(Task to carry out): Identify all lines below that hold "radius" and collect them.

(Exercise data):
>>>

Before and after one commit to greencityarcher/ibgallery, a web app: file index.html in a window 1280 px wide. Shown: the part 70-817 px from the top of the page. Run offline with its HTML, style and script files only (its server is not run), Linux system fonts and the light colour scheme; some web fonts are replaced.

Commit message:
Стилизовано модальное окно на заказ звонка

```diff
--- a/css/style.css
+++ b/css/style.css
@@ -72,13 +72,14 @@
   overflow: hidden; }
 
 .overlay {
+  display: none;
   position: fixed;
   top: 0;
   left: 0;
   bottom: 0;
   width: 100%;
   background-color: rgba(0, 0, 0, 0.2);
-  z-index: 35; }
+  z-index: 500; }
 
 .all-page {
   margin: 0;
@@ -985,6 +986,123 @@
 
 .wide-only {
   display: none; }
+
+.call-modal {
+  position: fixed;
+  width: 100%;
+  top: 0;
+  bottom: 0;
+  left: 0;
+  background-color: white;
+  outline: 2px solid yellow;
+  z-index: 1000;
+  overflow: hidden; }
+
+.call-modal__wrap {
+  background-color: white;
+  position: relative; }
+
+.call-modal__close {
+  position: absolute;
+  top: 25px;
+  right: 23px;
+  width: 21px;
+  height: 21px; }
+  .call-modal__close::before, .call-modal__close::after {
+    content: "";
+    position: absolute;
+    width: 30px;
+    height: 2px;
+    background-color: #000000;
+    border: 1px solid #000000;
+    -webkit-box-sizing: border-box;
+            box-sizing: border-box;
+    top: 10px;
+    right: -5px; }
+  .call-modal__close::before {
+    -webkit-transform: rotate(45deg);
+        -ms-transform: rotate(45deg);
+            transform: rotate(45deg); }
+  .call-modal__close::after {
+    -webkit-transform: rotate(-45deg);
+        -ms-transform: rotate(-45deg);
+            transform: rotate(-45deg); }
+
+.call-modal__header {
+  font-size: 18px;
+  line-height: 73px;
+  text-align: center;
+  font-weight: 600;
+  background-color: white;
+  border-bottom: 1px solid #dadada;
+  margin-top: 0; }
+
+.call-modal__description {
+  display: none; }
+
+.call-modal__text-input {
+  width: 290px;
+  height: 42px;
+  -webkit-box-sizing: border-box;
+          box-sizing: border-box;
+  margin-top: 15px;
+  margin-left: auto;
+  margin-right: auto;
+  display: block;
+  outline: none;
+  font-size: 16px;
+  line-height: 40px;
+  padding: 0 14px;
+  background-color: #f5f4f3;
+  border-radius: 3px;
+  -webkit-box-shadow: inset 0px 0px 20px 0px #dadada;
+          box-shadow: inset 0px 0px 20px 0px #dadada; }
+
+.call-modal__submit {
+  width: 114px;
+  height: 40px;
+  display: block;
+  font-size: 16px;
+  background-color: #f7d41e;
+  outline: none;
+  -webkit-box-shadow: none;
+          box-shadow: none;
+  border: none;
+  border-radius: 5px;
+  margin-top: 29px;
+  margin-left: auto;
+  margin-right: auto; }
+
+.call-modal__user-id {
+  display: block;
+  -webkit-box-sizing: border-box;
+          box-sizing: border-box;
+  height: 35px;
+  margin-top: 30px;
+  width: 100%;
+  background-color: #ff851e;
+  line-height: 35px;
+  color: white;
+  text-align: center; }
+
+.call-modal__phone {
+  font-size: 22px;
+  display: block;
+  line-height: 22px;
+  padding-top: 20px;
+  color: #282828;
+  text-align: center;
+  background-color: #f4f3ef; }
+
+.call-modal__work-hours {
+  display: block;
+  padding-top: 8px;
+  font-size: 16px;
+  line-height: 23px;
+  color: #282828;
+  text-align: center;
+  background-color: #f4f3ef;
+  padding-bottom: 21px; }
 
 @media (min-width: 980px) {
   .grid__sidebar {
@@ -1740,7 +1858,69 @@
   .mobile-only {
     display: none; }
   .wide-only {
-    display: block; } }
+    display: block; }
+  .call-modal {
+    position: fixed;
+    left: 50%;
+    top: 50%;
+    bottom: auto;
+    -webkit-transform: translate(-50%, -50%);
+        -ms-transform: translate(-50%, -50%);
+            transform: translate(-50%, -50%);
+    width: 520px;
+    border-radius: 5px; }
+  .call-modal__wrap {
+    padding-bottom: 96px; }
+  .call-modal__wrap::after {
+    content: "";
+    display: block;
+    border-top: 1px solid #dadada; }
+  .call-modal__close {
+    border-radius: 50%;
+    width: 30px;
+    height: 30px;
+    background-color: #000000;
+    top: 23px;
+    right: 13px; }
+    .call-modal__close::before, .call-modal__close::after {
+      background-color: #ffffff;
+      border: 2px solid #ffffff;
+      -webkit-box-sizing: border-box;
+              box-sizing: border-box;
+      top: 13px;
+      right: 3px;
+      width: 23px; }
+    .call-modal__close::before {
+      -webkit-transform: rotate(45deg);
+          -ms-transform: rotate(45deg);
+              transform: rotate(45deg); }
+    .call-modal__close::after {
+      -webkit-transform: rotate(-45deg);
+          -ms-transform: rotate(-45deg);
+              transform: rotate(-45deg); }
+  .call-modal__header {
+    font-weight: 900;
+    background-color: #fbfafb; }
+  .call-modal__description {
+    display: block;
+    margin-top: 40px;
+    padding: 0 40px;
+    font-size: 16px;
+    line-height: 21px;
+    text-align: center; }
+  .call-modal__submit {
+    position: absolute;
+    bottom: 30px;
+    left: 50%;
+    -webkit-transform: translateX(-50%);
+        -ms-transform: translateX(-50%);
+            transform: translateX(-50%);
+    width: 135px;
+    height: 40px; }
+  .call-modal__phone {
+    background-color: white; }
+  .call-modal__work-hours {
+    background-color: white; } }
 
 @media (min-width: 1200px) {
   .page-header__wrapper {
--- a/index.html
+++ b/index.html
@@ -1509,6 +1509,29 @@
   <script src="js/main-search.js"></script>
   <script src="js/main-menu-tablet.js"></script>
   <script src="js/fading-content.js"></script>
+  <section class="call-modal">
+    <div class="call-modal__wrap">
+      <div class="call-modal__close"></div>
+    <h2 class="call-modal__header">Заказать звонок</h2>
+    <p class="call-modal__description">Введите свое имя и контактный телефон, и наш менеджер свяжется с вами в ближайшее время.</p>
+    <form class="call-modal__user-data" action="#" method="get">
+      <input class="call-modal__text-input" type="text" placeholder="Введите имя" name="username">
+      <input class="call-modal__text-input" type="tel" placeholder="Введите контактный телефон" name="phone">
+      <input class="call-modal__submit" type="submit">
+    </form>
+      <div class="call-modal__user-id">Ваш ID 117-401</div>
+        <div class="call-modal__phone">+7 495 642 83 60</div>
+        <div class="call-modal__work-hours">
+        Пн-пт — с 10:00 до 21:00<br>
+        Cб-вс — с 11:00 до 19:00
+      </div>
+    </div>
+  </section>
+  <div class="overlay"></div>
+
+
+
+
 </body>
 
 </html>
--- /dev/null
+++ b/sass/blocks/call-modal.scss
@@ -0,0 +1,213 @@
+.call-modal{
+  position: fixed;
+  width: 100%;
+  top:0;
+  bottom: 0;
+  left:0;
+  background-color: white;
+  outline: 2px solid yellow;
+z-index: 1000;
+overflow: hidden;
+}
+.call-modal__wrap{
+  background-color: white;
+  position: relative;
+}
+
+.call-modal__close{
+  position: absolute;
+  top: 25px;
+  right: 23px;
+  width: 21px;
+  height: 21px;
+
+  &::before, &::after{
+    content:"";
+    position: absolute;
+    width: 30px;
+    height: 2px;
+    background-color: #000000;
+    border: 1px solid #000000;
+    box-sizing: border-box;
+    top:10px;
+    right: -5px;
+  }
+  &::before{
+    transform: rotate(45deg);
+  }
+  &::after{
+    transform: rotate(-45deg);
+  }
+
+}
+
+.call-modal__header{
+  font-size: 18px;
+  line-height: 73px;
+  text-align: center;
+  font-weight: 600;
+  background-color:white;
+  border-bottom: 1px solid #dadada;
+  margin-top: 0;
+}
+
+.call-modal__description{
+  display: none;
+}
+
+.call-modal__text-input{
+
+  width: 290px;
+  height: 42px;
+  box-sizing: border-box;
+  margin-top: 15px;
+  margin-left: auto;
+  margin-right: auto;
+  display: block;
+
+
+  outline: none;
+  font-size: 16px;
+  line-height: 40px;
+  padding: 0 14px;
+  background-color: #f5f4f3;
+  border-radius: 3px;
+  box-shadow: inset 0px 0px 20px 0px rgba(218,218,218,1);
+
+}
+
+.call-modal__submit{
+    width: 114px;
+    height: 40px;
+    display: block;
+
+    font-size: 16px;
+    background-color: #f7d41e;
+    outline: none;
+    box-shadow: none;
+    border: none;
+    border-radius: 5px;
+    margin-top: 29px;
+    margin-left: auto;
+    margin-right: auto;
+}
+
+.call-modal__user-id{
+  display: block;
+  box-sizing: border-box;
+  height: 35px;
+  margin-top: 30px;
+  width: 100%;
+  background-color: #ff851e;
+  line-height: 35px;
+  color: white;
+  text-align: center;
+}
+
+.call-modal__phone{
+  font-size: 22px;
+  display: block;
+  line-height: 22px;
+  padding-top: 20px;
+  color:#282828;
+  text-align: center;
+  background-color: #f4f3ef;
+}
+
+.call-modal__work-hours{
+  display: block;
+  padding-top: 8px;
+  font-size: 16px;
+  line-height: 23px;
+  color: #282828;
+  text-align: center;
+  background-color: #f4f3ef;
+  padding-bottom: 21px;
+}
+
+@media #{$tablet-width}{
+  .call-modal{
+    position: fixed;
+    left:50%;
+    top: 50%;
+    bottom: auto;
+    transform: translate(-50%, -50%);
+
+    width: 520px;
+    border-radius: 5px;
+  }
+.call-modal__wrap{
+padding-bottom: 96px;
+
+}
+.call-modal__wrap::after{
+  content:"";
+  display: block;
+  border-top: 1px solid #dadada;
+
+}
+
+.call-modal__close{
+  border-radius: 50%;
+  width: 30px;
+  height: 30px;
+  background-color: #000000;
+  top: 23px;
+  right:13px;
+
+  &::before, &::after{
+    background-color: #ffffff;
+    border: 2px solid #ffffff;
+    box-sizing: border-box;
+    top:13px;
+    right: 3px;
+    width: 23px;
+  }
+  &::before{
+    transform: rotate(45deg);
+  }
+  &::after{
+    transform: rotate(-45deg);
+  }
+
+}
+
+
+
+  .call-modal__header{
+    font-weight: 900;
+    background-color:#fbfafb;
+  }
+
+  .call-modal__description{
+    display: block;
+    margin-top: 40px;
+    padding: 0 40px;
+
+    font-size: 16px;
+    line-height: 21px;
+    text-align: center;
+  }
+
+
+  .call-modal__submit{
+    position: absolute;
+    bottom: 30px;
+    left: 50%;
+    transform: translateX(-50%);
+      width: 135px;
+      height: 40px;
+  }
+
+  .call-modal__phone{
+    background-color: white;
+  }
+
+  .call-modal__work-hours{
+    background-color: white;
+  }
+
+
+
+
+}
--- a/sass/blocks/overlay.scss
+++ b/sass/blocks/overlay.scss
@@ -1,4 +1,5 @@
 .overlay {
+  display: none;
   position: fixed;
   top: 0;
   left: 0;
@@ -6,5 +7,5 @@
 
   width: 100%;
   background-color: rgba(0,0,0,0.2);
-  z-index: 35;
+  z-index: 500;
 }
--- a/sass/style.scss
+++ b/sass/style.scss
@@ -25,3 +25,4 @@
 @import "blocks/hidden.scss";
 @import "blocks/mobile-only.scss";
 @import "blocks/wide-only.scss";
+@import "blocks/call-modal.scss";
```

<<<

(Finished task):
+  border-radius: 3px;
+  border-radius: 5px;
+    border-radius: 5px; }
+    border-radius: 50%;
+  border-radius: 3px;
+    border-radius: 5px;
+    border-radius: 5px;
+  border-radius: 50%;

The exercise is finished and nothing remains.